In being published on ArchDaily, these 16 exemplary buildings have helped us to continue our mission, bringing inspiration, knowledge, and tools to architects around the world. This award wouldn't be possible without the hundreds of firms that choose to publish their projects with ArchDaily every year, or without those who take part in the voting process to become part of our thousands-strong awards jury. To everyone who took part—either by submitting a project in the past year, or by nominating and voting for candidates in the past weeks—thank you for giving strength to this award. And of course, congratulations to all the winners!

Read on to see the full list of winning projects.

The 10 Best Global* Architecture Projects of 2016 (*Asia, Africa and South America Not Excluded)

08:00 - 15 January, 2017
The 10 Best Global* Architecture Projects of 2016 (*Asia, Africa and South America Not Excluded)

As the common phrase attests, “history is written by the victors.” We therefore know that the story of the West is that of Europe and the United States, while the other actors in world history are minimized or invisible: it happened to the Chinese and Japanese during World War II, to the Ottoman Empire in sixteenth-century Europe, and to racial majorities in the common reading of Latin American independence. The same thing happens in architecture.

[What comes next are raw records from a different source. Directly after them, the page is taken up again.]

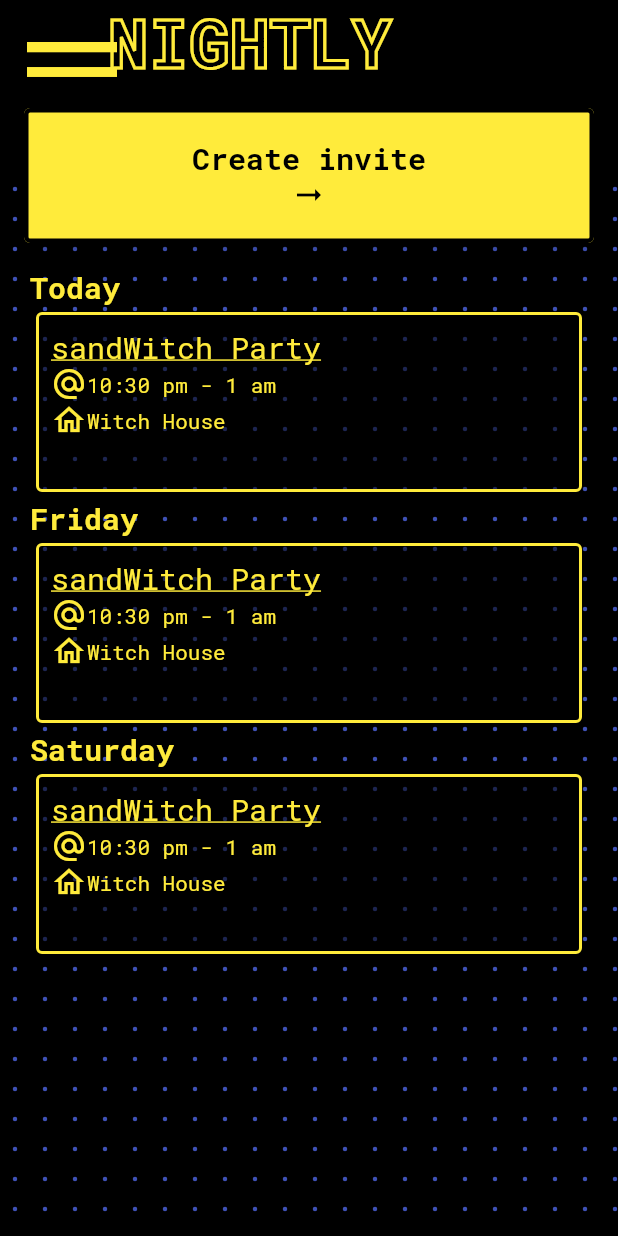
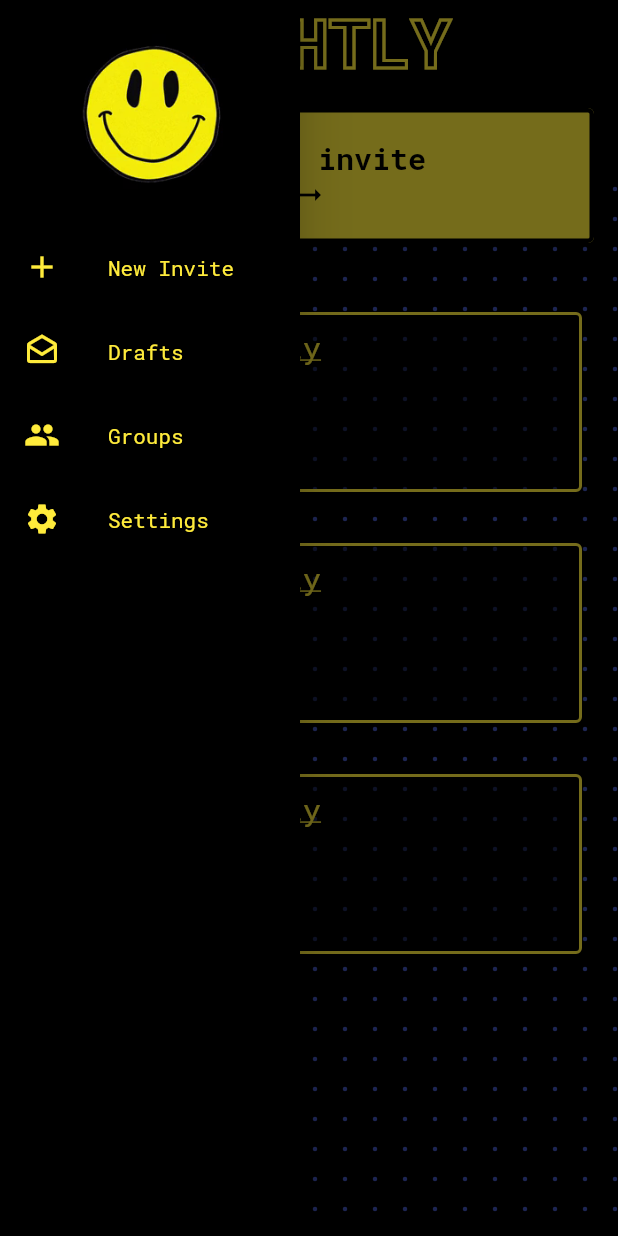
Before and after one commit to ephraimbenson/nightly, a Flutter app: the screen it shows after launch, with the side drawer open (before the commit the screen has no drawer), on a phone screen of 412 x 824 dp. Run offline on Flutter 3.47's test engine with Material 2 defaults, Android fonts, the phone set to English and light mode, and no system bars; drawn by our look-alikes of flutter_advanced_drawer; missing offline and left inert: flutter_quill.

Commit message:
simpler drawer

```diff
--- a/lib/welcome_page/welcome_drawer.dart
+++ b/lib/welcome_page/welcome_drawer.dart
@@ -1,5 +1,4 @@
 import 'package:flutter/material.dart';
-import 'package:flutter_advanced_drawer/flutter_advanced_drawer.dart';
 import 'package:nightly/welcome_page/welcome_page.dart';
 
 class WelcomeDrawer extends StatefulWidget {
@@ -8,34 +7,15 @@ class WelcomeDrawer extends StatefulWidget {
 }
 
 class _WelcomeDrawerState extends State<WelcomeDrawer> {
-  final _advancedDrawerController = AdvancedDrawerController();
+  final nightlyGif = new Image.asset('assets/images/anim_cropped.gif');
 
   @override
   Widget build(BuildContext context) {
-    return AdvancedDrawer(
-      // backdropColor: Colors.indigo[400],
-      backdropColor: Colors.grey[900],
-      controller: _advancedDrawerController,
-      animationCurve: Curves.easeInOut,
-      animationDuration: const Duration(milliseconds: 300),
-      animateChildDecoration: true,
-      rtlOpening: false,
-      disabledGestures: false,
-      childDecoration: const BoxDecoration(
-        // NOTICE: Uncomment if you want to add shadow behind the page.
-        // Keep in mind that it may cause animation jerks.
-        // boxShadow: <BoxShadow>[
-        //   BoxShadow(
-        //     color: Colors.black12,
-        //     blurRadius: 0.0,
-        //   ),
-        // ],
-        borderRadius: const BorderRadius.all(Radius.circular(16)),
-      ),
-      child: Scaffold(
+    return Scaffold(
       appBar: AppBar(
-          title: SizedBox(
-            child: Text('NIGHTLY',
+          centerTitle: true,
+          title: Text(
+            'NIGHTLY',
             style: TextStyle(
               fontSize: 45.0,
               fontFamily: 'RobotoMono',
@@ -44,87 +24,66 @@ class _WelcomeDrawerState extends State<WelcomeDrawer> {
                 ..style = PaintingStyle.stroke
                 ..strokeWidth = 2
                 ..color = Colors.yellow,
+            ),
           )),
+      body: WelcomePage(),
+      drawer: Container(
+        width: 200,
+        child: Drawer(
+          child: Container(
+            color: Colors.black,
+            child: ListView(
+              padding: EdgeInsets.zero,
+              children: <Widget>[
+                Container(
+                  height: 150,
+                  child: DrawerHeader(
+                      decoration: BoxDecoration(
+                        color: Colors.black,
                       ),
-          leading: IconButton(
-            onPressed: _handleMenuButtonPressed,
-            icon: ValueListenableBuilder<AdvancedDrawerValue>(
-              valueListenable: _advancedDrawerController,
-              builder: (_, value, __) {
-                return AnimatedSwitcher(
-                  duration: Duration(milliseconds: 250),
-                  child: Icon(
-                    value.visible ? Icons.clear : Icons.menu,
-                    key: ValueKey<bool>(value.visible),
+                      child: nightlyGif),
                 ),
-                );
-              },
+                ListTile(
+                  leading: Icon(
+                    Icons.add,
+                    color: Colors.yellow,
                   ),
-          ),
-        ),
-        body: WelcomePage(),
-      ),
-      drawer: SafeArea(
-        child: Container(
-          child: ListTileTheme(
-            textColor: Colors.yellow,
-            iconColor: Colors.yellow,
-            child: Column(
-              mainAxisSize: MainAxisSize.max,
-              children: [
-                Container(
-                  width: 128.0,
-                  height: 128.0,
-                  margin: const EdgeInsets.only(
-                    top: 24.0,
-                    bottom: 64.0,
-                  ),
-                  clipBehavior: Clip.antiAlias,
-                  decoration: BoxDecoration(
-                    color: Colors.black26,
-                    shape: BoxShape.circle,
-                  ),
-                  child: Image.asset(
-                    'assets/images/anim_cropped.gif',
+                  title: Text(
+                    'New Invite',
+                    style: TextStyle(color: Colors.yellow),
                   ),
                 ),
                 ListTile(
-                  onTap: () {},
-                  leading: Icon(Icons.home),
-                  title: Text('Home'),
+                  leading: Icon(
+                    Icons.drafts_outlined,
+                    color: Colors.yellow,
+                  ),
+                  title: Text(
+                    'Drafts',
+                    style: TextStyle(color: Colors.yellow),
+                  ),
                 ),
                 ListTile(
-                  onTap: () {},
-                  leading: Icon(Icons.account_circle_rounded),
-                  title: Text('Profile'),
+                  leading: Icon(
+                    Icons.group,
+                    color: Colors.yellow,
+                  ),
+                  title: Text(
+                    'Groups',
+                    style: TextStyle(color: Colors.yellow),
+                  ),
                 ),
                 ListTile(
-                  onTap: () {},
-                  leading: Icon(Icons.favorite),
-                  title: Text('Favorites'),
+                  leading: Icon(
+                    Icons.settings,
+                    color: Colors.yellow,
                   ),
-                ListTile(
-                  onTap: () {},
-                  leading: Icon(Icons.settings),
-                  title: Text('Settings'),
+                  title: Text(
+                    'Settings',
+                    style: TextStyle(color: Colors.yellow),
                   ),
-                Spacer(),
-                DefaultTextStyle(
-                  style: TextStyle(
-                    fontSize: 12,
-                    color: Colors.white54,
                 ),
-                  child: Container(
-                      margin: const EdgeInsets.symmetric(
-                        vertical: 16.0,
-                      ),
-                      child: Column(
-                        children: [
-                          Text("Terms of Service | Privacy Policy"),
-                          Text("Built with ❤️ by Nightly Team")
-                        ],
-                      )),
-                ),
+                //done
               ],
             ),
           ),
@@ -132,10 +91,4 @@ class _WelcomeDrawerState extends State<WelcomeDrawer> {
       ),
     );
   }
-
-  void _handleMenuButtonPressed() {
-    // NOTICE: Manage Advanced Drawer state through the Controller.
-    // _advancedDrawerController.value = AdvancedDrawerValue.visible();
-    _advancedDrawerController.showDrawer();
 }
-}
```
Lines whose indentation alone changed are shown as unchanged.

The current boom of the Global South is based not only on new work, but rather on the recognition of an invisible architecture which was apparently not worthy of publication in the journals of the 1990s. The world stage has changed, with the emergence of a humanity that is decentralized yet local; globalized, yet heterogeneous; accelerated, yet unbalanced. There are no longer red and blue countries, but a wide variety of colors, exploding like a Pollock painting.

This serves as a preamble to consider the outstanding projects of 2016 according to the British critic Oliver Wainwright, whose map of the world appears to extend from New York in the West to Oslo in the East, with the exception of Birzeit in Palestine. The Global South represents more than 40% of the global economy and already includes most of the world’s megacities, yet has no architecture worthy of recognition? We wanted to highlight the following projects in order to expand the western-centric world view, enabling us to truly comprehend the extent of architectural innovation on a global scale.

Leixões Cruise Terminal / Luís Pedro Silva Arquitecto

10:00 - 5 January, 2016
Leixões Cruise Terminal / Luís Pedro Silva Arquitecto, © Fernando Guerra |  FG+SG
© Fernando Guerra | FG+SG

© Fernando Guerra |  FG+SG © Fernando Guerra |  FG+SG © Fernando Guerra |  FG+SG © Fernando Guerra |  FG+SG + 86